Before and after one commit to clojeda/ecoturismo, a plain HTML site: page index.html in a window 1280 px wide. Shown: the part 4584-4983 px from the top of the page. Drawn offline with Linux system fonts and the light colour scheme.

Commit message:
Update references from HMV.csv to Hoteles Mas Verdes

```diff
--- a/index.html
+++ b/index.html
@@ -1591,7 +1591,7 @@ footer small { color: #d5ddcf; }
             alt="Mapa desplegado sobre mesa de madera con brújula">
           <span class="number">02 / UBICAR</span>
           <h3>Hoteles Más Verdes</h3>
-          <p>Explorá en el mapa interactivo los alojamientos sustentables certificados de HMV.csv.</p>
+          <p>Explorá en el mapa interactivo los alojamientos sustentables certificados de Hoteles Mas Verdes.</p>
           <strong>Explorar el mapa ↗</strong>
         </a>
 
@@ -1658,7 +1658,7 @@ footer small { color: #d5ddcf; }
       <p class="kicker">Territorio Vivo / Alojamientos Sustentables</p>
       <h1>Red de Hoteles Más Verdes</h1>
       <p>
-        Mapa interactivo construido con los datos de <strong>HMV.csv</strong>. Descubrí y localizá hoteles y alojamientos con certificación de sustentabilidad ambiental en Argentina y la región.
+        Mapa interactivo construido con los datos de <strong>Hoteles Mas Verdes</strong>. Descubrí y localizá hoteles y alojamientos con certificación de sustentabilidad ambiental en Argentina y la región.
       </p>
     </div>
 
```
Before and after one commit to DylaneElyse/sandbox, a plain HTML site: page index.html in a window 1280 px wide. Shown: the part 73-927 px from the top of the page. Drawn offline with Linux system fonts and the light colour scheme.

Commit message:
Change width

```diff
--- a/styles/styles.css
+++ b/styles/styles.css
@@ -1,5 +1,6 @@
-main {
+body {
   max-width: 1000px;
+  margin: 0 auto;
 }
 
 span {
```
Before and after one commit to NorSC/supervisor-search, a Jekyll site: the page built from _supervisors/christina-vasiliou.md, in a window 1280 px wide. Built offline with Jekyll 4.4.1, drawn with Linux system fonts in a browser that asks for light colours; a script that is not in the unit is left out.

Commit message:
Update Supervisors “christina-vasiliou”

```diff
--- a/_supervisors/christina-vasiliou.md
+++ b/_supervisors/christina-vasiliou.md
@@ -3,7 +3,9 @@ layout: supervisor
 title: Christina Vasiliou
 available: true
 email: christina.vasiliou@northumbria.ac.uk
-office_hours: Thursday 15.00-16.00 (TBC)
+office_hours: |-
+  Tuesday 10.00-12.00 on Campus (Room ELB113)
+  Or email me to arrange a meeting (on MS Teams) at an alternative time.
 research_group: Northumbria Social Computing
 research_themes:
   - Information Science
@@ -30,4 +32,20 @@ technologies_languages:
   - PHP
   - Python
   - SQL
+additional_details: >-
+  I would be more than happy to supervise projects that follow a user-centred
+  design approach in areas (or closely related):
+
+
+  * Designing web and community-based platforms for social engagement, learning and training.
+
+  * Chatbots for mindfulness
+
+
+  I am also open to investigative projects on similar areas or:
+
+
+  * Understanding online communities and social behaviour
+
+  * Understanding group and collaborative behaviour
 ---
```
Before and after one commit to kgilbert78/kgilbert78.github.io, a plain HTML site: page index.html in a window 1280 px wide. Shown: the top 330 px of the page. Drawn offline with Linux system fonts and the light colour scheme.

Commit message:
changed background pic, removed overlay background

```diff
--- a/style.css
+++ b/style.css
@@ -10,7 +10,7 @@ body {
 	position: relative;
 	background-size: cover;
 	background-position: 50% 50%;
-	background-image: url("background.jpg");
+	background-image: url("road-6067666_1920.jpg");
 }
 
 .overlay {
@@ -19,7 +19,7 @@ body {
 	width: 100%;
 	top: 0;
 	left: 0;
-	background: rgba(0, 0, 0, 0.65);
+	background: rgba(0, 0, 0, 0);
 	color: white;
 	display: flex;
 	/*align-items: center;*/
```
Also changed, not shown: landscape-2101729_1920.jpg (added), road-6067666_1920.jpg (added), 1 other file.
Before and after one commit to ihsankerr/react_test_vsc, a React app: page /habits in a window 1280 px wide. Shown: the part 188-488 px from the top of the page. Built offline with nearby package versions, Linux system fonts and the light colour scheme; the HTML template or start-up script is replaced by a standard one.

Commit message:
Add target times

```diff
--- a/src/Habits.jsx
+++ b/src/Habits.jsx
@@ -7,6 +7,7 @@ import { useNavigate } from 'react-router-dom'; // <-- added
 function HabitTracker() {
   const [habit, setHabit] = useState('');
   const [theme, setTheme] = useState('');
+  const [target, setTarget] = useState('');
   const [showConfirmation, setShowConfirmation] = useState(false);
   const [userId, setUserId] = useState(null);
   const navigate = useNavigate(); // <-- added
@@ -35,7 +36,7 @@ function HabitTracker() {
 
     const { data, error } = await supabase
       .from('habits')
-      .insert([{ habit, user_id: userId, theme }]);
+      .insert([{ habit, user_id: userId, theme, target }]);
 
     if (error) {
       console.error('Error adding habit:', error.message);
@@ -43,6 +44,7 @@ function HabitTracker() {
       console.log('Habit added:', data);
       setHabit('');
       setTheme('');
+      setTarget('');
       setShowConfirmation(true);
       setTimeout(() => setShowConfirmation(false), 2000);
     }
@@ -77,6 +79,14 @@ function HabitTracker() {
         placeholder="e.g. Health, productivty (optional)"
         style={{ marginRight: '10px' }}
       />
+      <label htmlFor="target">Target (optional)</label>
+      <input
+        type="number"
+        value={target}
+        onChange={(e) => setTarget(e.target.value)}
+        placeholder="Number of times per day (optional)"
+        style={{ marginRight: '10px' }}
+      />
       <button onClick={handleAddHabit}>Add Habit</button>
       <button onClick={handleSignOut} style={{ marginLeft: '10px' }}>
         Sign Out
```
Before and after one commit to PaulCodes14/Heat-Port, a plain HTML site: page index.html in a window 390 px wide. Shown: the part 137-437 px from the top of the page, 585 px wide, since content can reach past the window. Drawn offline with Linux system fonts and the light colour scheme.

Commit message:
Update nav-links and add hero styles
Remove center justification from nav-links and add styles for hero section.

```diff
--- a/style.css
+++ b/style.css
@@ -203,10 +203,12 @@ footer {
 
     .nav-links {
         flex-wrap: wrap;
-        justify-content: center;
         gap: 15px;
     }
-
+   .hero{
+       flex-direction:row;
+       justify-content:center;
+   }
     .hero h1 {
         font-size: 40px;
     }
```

» **About this task**
Look over the listing above and copy each line that contains "useState".

» **Answer space**
   const [habit, setHabit] = useState('');
   const [theme, setTheme] = useState('');
+  const [target, setTarget] = useState('');
   const [showConfirmation, setShowConfirmation] = useState(false);
   const [userId, setUserId] = useState(null);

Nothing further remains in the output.